(Web page edit records)
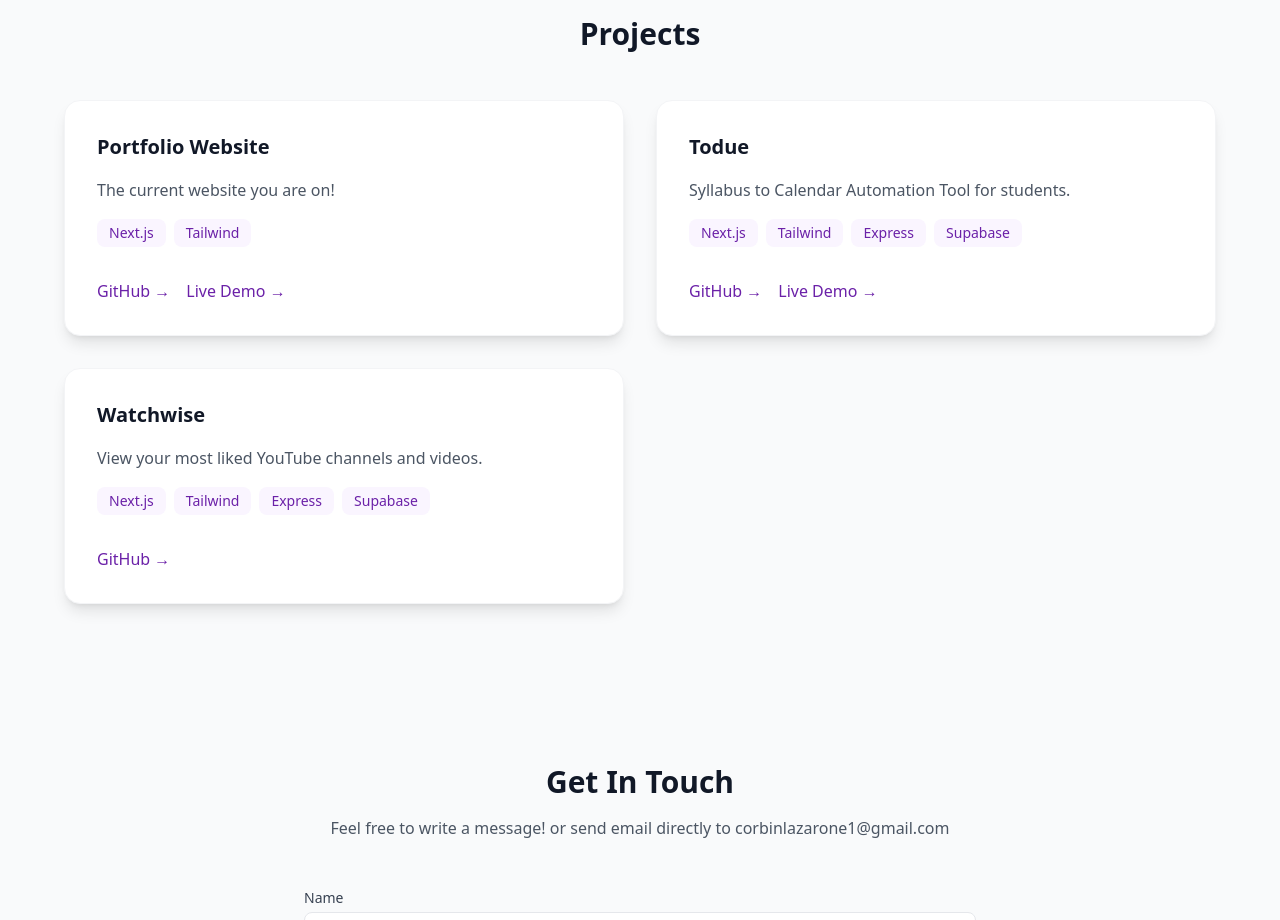
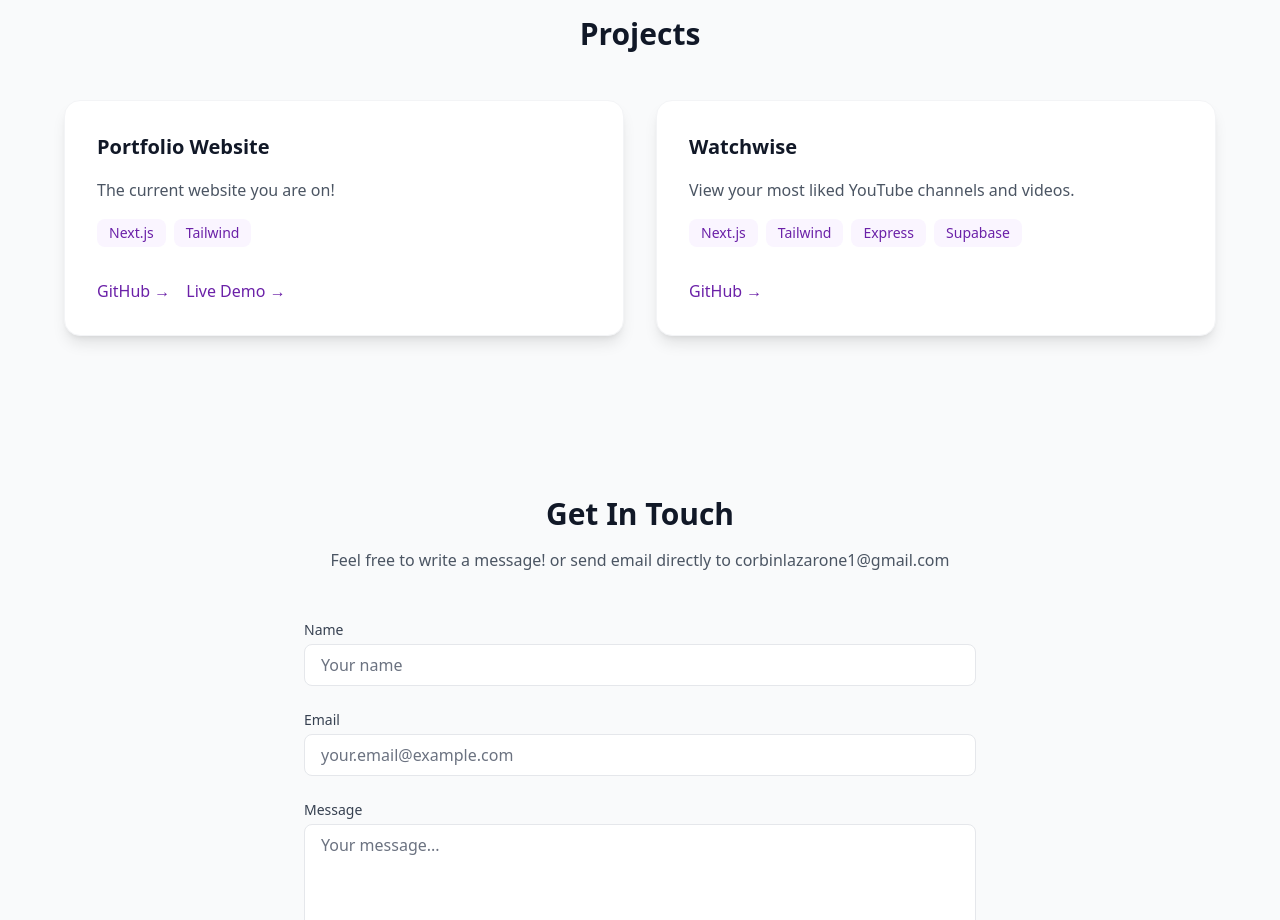
Before and after one commit to corbinlazarone/corbin-website, a Next.js app: page / in a window 1280 px wide. Shown: the part 1880-2800 px from the top of the page. Built offline with nearby package versions, Linux system fonts and the light colour scheme.

Commit message:
feat: removed todue project

```diff
--- a/src/app/components/Projects.tsx
+++ b/src/app/components/Projects.tsx
@@ -8,13 +8,6 @@ export default function Projects() {
       technologies: ["Next.js", "Tailwind"],
       github: "https://github.com/corbinlazarone/corbin-website",
       demo: "https://corbinlazarone.com",
-    },
-    {
-      title: "Todue",
-      description: "Syllabus to Calendar Automation Tool for students.",
-      technologies: ["Next.js", "Tailwind", "Express", "Supabase"],
-      github: "https://github.com/corbinlazarone/Todue",
-      demo: "https://trytodue.com",
     },
     {
       title: "Watchwise",
```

**WHAT YOU WILL DO**: The lines above that hold "components" are the result; show every one of them.

**EXERCISE OUTPUT**:
--- a/src/app/components/Projects.tsx
+++ b/src/app/components/Projects.tsx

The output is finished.